Your objective:
Repeat all the records, precisely as given.

□ □ □

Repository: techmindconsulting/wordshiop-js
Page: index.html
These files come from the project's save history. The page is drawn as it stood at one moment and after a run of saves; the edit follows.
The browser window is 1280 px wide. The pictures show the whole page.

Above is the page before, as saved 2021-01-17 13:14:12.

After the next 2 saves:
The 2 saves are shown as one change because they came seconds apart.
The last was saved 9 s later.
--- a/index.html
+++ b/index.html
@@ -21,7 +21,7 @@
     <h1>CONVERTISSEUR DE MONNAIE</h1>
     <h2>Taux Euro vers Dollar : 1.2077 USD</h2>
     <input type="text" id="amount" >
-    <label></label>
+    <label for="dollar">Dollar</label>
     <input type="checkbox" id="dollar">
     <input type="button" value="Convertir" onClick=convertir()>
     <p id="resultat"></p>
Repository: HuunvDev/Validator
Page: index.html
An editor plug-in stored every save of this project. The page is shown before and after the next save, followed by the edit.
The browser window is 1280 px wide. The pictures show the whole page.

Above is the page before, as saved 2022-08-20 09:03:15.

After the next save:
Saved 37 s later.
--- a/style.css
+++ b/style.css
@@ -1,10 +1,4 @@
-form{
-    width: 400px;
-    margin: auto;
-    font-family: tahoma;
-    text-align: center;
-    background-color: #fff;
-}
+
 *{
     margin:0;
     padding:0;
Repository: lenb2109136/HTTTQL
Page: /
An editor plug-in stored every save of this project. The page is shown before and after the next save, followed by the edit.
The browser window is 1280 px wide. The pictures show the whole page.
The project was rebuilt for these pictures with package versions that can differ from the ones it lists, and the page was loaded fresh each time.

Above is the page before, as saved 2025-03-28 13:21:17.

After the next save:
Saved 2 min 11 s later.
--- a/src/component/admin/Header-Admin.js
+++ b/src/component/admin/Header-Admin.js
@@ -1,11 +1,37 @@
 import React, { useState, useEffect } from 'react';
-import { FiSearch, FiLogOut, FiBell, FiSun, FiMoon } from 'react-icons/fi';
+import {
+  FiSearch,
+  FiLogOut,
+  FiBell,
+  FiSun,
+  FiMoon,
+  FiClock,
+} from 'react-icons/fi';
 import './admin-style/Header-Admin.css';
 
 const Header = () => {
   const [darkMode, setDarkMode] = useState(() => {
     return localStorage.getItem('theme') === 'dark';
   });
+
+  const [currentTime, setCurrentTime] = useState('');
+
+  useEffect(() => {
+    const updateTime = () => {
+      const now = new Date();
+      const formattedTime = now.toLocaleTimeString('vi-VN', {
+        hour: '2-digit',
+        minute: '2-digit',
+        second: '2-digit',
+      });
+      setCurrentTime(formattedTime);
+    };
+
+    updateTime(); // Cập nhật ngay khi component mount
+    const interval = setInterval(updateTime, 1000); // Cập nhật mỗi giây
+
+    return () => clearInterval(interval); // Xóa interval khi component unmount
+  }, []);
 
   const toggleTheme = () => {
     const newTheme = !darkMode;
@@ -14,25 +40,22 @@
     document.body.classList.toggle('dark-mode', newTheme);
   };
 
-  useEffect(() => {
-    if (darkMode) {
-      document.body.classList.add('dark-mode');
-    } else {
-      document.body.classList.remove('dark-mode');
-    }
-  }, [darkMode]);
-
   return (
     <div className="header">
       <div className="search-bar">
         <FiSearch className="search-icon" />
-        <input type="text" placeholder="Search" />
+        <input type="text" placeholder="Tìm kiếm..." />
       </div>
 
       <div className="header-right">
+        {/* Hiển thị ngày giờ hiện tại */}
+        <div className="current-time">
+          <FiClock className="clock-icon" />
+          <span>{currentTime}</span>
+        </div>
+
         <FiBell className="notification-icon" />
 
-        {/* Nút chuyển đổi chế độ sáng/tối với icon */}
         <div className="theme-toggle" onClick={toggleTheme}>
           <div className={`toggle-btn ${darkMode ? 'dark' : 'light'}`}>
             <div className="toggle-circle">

□ □ □

Task result:
Repository: techmindconsulting/wordshiop-js
Page: index.html
These files come from the project's save history. The page is drawn as it stood at one moment and after a run of saves; the edit follows.
The browser window is 1280 px wide. The pictures show the whole page.

Above is the page before, as saved 2021-01-17 13:14:12.

After the next 2 saves:
The 2 saves are shown as one change because they came seconds apart.
The last was saved 9 s later.
--- a/index.html
+++ b/index.html
@@ -21,7 +21,7 @@
     <h1>CONVERTISSEUR DE MONNAIE</h1>
     <h2>Taux Euro vers Dollar : 1.2077 USD</h2>
     <input type="text" id="amount" >
-    <label></label>
+    <label for="dollar">Dollar</label>
     <input type="checkbox" id="dollar">
     <input type="button" value="Convertir" onClick=convertir()>
     <p id="resultat"></p>
Repository: HuunvDev/Validator
Page: index.html
An editor plug-in stored every save of this project. The page is shown before and after the next save, followed by the edit.
The browser window is 1280 px wide. The pictures show the whole page.

Above is the page before, as saved 2022-08-20 09:03:15.

After the next save:
Saved 37 s later.
--- a/style.css
+++ b/style.css
@@ -1,10 +1,4 @@
-form{
-    width: 400px;
-    margin: auto;
-    font-family: tahoma;
-    text-align: center;
-    background-color: #fff;
-}
+
 *{
     margin:0;
     padding:0;
Repository: lenb2109136/HTTTQL
Page: /
An editor plug-in stored every save of this project. The page is shown before and after the next save, followed by the edit.
The browser window is 1280 px wide. The pictures show the whole page.
The project was rebuilt for these pictures with package versions that can differ from the ones it lists, and the page was loaded fresh each time.

Above is the page before, as saved 2025-03-28 13:21:17.

After the next save:
Saved 2 min 11 s later.
--- a/src/component/admin/Header-Admin.js
+++ b/src/component/admin/Header-Admin.js
@@ -1,11 +1,37 @@
 import React, { useState, useEffect } from 'react';
-import { FiSearch, FiLogOut, FiBell, FiSun, FiMoon } from 'react-icons/fi';
+import {
+  FiSearch,
+  FiLogOut,
+  FiBell,
+  FiSun,
+  FiMoon,
+  FiClock,
+} from 'react-icons/fi';
 import './admin-style/Header-Admin.css';
 
 const Header = () => {
   const [darkMode, setDarkMode] = useState(() => {
     return localStorage.getItem('theme') === 'dark';
   });
+
+  const [currentTime, setCurrentTime] = useState('');
+
+  useEffect(() => {
+    const updateTime = () => {
+      const now = new Date();
+      const formattedTime = now.toLocaleTimeString('vi-VN', {
+        hour: '2-digit',
+        minute: '2-digit',
+        second: '2-digit',
+      });
+      setCurrentTime(formattedTime);
+    };
+
+    updateTime(); // Cập nhật ngay khi component mount
+    const interval = setInterval(updateTime, 1000); // Cập nhật mỗi giây
+
+    return () => clearInterval(interval); // Xóa interval khi component unmount
+  }, []);
 
   const toggleTheme = () => {
     const newTheme = !darkMode;
@@ -14,25 +40,22 @@
     document.body.classList.toggle('dark-mode', newTheme);
   };
 
-  useEffect(() => {
-    if (darkMode) {
-      document.body.classList.add('dark-mode');
-    } else {
-      document.body.classList.remove('dark-mode');
-    }
-  }, [darkMode]);
-
   return (
     <div className="header">
       <div className="search-bar">
         <FiSearch className="search-icon" />
-        <input type="text" placeholder="Search" />
+        <input type="text" placeholder="Tìm kiếm..." />
       </div>
 
       <div className="header-right">
+        {/* Hiển thị ngày giờ hiện tại */}
+        <div className="current-time">
+          <FiClock className="clock-icon" />
+          <span>{currentTime}</span>
+        </div>
+
         <FiBell className="notification-icon" />
 
-        {/* Nút chuyển đổi chế độ sáng/tối với icon */}
         <div className="theme-toggle" onClick={toggleTheme}>
           <div className={`toggle-btn ${darkMode ? 'dark' : 'light'}`}>
             <div className="toggle-circle">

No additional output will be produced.